▶ [Activity]: Every line of the entries that holds the word "flex" is to be copied.

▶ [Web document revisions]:
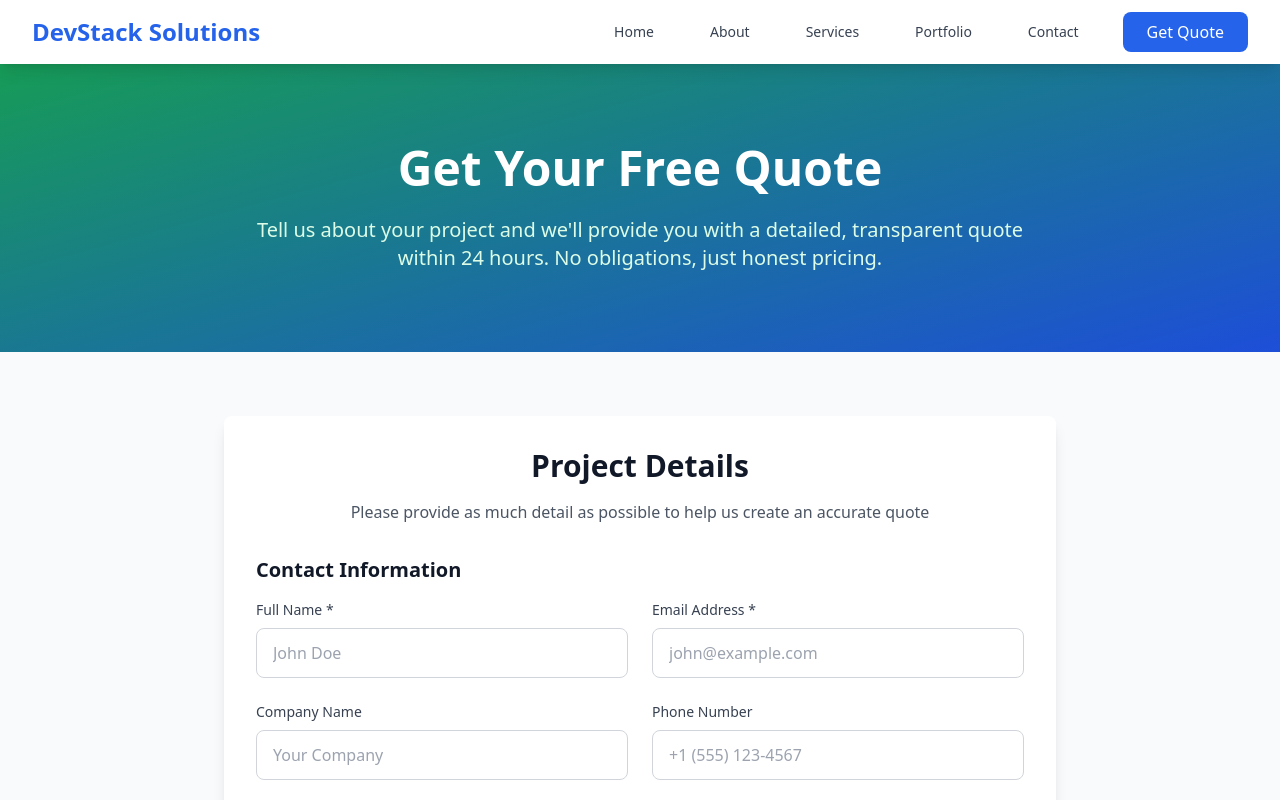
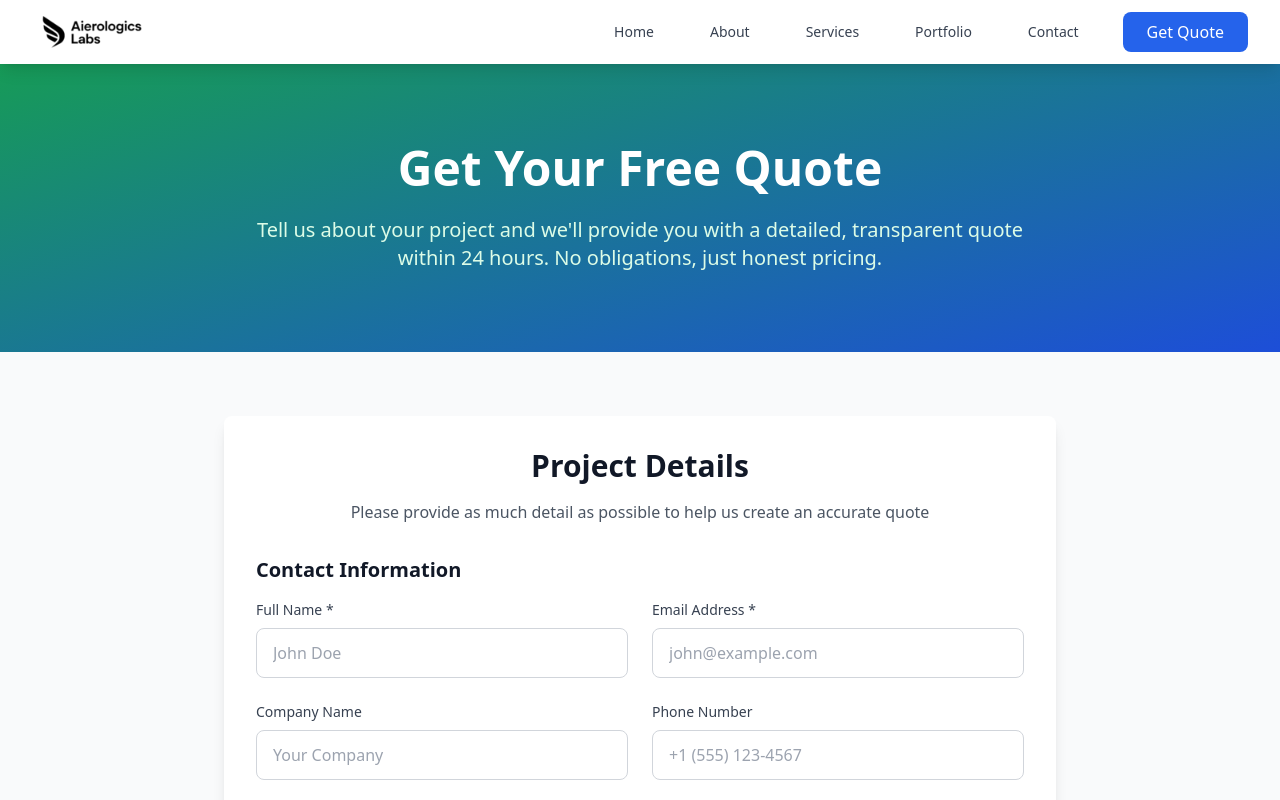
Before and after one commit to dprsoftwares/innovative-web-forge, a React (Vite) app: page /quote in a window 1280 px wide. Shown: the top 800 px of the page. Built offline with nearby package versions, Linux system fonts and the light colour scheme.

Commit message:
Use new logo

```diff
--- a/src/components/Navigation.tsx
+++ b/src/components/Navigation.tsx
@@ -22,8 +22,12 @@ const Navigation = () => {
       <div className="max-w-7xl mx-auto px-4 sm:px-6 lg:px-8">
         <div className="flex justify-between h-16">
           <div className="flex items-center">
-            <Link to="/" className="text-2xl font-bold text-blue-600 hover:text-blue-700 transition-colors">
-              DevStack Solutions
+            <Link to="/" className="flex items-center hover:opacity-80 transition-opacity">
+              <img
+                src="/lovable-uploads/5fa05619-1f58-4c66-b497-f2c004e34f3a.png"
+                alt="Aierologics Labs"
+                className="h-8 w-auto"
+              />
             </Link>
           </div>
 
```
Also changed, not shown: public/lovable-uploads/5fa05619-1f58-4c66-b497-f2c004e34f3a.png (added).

▶ [Task result]:
         <div className="flex justify-between h-16">
           <div className="flex items-center">
+            <Link to="/" className="flex items-center hover:opacity-80 transition-opacity">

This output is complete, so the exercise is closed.